_Task item_: What lines in the records include the string "specifications"? Return each one.

▬▬▬

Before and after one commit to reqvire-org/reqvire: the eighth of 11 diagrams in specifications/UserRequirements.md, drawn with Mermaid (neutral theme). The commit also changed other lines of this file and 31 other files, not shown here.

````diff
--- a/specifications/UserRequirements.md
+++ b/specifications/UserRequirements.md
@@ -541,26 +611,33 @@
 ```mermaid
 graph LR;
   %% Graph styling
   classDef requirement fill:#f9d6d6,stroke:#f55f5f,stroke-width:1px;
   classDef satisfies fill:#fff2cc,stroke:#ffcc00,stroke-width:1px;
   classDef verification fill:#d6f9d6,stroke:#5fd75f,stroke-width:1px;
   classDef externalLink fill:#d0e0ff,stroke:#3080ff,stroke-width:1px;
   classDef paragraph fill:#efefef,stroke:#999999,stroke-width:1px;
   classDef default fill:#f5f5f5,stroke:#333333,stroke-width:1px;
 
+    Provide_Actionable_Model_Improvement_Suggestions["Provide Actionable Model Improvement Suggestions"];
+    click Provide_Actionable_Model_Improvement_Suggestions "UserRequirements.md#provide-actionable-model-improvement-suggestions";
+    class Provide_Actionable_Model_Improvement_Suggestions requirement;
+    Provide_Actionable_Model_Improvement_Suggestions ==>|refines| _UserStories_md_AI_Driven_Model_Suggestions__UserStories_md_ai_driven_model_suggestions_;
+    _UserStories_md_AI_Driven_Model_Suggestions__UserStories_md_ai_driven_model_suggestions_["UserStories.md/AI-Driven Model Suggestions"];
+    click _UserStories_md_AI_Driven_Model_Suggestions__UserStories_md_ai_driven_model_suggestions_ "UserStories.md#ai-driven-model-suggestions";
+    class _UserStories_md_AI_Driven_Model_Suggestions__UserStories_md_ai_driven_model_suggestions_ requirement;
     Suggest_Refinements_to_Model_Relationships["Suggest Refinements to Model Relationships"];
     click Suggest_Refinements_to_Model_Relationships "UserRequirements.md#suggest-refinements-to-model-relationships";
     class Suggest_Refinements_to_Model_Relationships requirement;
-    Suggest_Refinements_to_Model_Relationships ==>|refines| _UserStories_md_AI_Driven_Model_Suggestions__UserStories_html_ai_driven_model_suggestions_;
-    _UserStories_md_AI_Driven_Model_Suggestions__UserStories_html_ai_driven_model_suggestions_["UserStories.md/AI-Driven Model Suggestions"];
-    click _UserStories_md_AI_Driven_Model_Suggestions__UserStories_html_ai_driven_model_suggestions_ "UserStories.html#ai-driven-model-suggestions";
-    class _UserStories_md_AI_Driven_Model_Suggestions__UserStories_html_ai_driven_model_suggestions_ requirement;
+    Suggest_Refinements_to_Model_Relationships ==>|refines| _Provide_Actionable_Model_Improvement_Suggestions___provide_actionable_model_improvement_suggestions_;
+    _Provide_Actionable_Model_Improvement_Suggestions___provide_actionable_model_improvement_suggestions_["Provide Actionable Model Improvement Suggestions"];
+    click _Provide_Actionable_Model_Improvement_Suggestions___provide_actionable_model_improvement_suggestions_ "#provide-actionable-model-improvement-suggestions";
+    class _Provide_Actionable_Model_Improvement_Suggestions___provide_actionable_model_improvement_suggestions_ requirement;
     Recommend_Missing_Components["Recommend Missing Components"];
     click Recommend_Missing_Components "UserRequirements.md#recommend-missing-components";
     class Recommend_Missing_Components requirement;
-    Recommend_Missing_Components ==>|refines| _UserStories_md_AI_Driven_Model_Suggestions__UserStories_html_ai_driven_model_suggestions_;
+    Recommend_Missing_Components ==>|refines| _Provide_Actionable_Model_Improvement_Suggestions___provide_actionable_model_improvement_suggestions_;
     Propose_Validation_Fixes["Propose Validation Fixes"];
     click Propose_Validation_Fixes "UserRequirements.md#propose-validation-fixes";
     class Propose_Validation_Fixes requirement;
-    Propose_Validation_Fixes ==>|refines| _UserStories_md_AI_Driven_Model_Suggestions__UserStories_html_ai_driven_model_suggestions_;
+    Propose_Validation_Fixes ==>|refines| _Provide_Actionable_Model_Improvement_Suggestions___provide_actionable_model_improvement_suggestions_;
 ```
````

▬▬▬

_Written answer_:
Before and after one commit to reqvire-org/reqvire: the eighth of 11 diagrams in specifications/UserRequirements.md, drawn with Mermaid (neutral theme). The commit also changed other lines of this file and 31 other files, not shown here.
--- a/specifications/UserRequirements.md
+++ b/specifications/UserRequirements.md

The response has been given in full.